Canadian Environmental Network blind-sided by elimination of core funding
The Canadian Environmental Network is reeling from the elimination of its core funding by Environment Canada, and last week the Canadian Environmental Assessment Agency told the Committee on the Environment and Sustainable Development that it’s bracing for a 43 per cent cut to its budget for 2012-2013. Green Party leader Elizabeth May (Saanich-Gulf Islands, B.C.) says the government is waging war on the environment.
The Canadian Environmental Network, which has facilitated communication between the federal government and community-based environmental groups for over three decades, was notified that it would lose its core federal funding of $547,000 next year.
Established in 1977 as the Canadian Environmental Advisory Council, the network has provided Environment Canada and other federal agencies with community-level environmental input for 34 years. This two-way street of communications between the federal government and the network’s 640-member organizations from across Canada is now expected to close its eleven regional offices next year.

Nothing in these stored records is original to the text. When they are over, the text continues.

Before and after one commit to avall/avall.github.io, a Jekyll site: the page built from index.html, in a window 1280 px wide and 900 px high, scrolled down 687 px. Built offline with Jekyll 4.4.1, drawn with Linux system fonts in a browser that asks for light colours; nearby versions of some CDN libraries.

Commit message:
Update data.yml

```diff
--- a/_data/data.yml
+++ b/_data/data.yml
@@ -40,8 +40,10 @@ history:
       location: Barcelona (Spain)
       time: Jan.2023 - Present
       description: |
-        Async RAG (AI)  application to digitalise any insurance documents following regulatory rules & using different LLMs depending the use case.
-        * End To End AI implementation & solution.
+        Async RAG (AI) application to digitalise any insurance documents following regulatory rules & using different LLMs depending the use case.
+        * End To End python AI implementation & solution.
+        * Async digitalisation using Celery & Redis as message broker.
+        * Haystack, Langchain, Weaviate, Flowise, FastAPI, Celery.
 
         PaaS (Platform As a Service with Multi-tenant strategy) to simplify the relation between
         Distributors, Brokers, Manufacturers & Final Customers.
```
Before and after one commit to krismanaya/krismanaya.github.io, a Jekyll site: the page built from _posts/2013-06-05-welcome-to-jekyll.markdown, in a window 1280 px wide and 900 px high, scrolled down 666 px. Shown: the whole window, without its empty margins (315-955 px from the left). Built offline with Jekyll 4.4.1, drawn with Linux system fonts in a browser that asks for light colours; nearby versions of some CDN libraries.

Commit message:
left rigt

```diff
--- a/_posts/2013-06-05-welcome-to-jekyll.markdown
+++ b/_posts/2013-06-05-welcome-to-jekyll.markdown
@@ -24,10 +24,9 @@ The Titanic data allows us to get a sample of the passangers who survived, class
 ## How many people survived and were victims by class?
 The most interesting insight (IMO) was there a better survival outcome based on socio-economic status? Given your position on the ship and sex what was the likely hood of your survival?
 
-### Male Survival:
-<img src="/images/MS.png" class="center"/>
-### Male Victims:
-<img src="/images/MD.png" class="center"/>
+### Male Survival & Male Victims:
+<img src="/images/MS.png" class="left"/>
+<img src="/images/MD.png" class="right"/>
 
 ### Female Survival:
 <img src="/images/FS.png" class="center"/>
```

CEN chair Olivier Kolmel told The Hill Times that in May the network was assured in writing that its partnership with the federal government would continue, but over the summer there was a freeze in communications between the network’s directorate and senior officials at Environment Canada. On Oct. 13, CEN was notified that its funding for next year would not be renewed.
Mr. Kolmel questioned the government’s motives for sending mixed signals on the CEN’s future funding. “Why did they come to us several months later, cutting us without warning? For such a long partnership and an important institution to Canadians, there should still be a transitional period allowed for such an organization to move to some kind of financial independence by diversifying funding sources. It’s a question of respect,” he said.
Over the course of its history, the network worked with the federal government on a number of key environmental initiatives, including the development of the Canadian Environmental Protection Act and Brian Mulroney’s Green Plan, which brought environmental issues into the federal spotlight. The network, which coordinates communication between the federal government and some 630,000 environmentally concerned Canadians, has also provided consultation for a number of federal departments with environmental responsibilities, including Fisheries and Oceans, Transport Canada and Health Canada.
“Democratically and financially it’s a loss for the government,” Mr. Kolmel stated.
Environment Canada spokesperson Melissa Lantsman said that Environment Canada decided to end its contribution agreement with the network as part of a “rigorous process” focused on “responsible spending and sound management of tax dollars.”
Ms. Lantsman said that Environment Canada intends to replace the network’s function direct “web-based consultation.”
“The department already has a number of web pages dedicated to public participation and consultation,” Ms. Lantsman wrote in an email to The Hill Times. “The intent is to expand on these to not only provide comments on discussion papers, but to invite stakeholders to submit ideas or policy solutions on the government’s environmental priorities.”
The subject of federal cuts to environmental research and consultation resurfaced again last week in an Oct. 20 meeting of the House Standing Committee on the Environment and Sustainable Development, which is currently reviewing the Canadian Environmental Assessment Act.
Canadian Environmental Assessment Agency president Elaine Feldman told the committee that $13-million worth of agency funding was due to sunset in 2012-2013, which would lead to the elimination of 80 positions—33 per cent of the CEAA’s work force. Included in that funding is a program for aboriginal consultation on the environmental impacts of industrial projects.
Conservative MP and committee member James Lunney (Nanaimo-Alberni, B.C.), asked Ms. Feldman if the funds due to expire are related to assessments of completed federal infrastructure projects that were part of stimulus spending.
“We have a whole bunch of projects that are approaching completion, an unprecedented number of projects right across the country. Hopefully we’ll be going back to a more normal level, which will require a lower level of functioning. Is that correct?” Mr. Lunney asked Ms. Feldman.
“I don’t think so. What I’m told is there is up to $500-billion of potential new investment in Canadian natural resource projects in the coming years,” Ms. Feldman responded. “If that’s the right figure, then the agency is going to be very busy.”
Ms. May said that the slow and steady elimination of environmental programs and services is happening outside of the public eye.
“They come on a daily basis,” Ms. May said of the cuts, adding ozone monitoring and climate adaptation research to a list of federal initiatives that have been targeted for savings. “When the losses come on a daily basis and fail to get traction in terms of front page news, we’re losing a tremendous amount without a whimper, because Canadians don’t know how bad it is.”
The Green Party leader also echoed Sierra Club Director John Bennett’s statement that “Disrupting communications is the first thing you do when you go to war,” in reference to the elimination of the CEN’s core funding.
“When you consider that for 34 years through different governments we’ve maintained a functioning Canadian Environmental Network with government funding, it’s not something that can be replaced with an online consultation process,” said Ms. May, who recalled working with the CEN on acid rain when she was a environmental policy advisor to the Mulroney government. Ms. May said that she will continue to work to bring Canadians’ attention to the government’s “pattern of behaviour that is driven by a war against the environment.”
Bennett Blog: In war, first disrupt communications …
October 14, 2010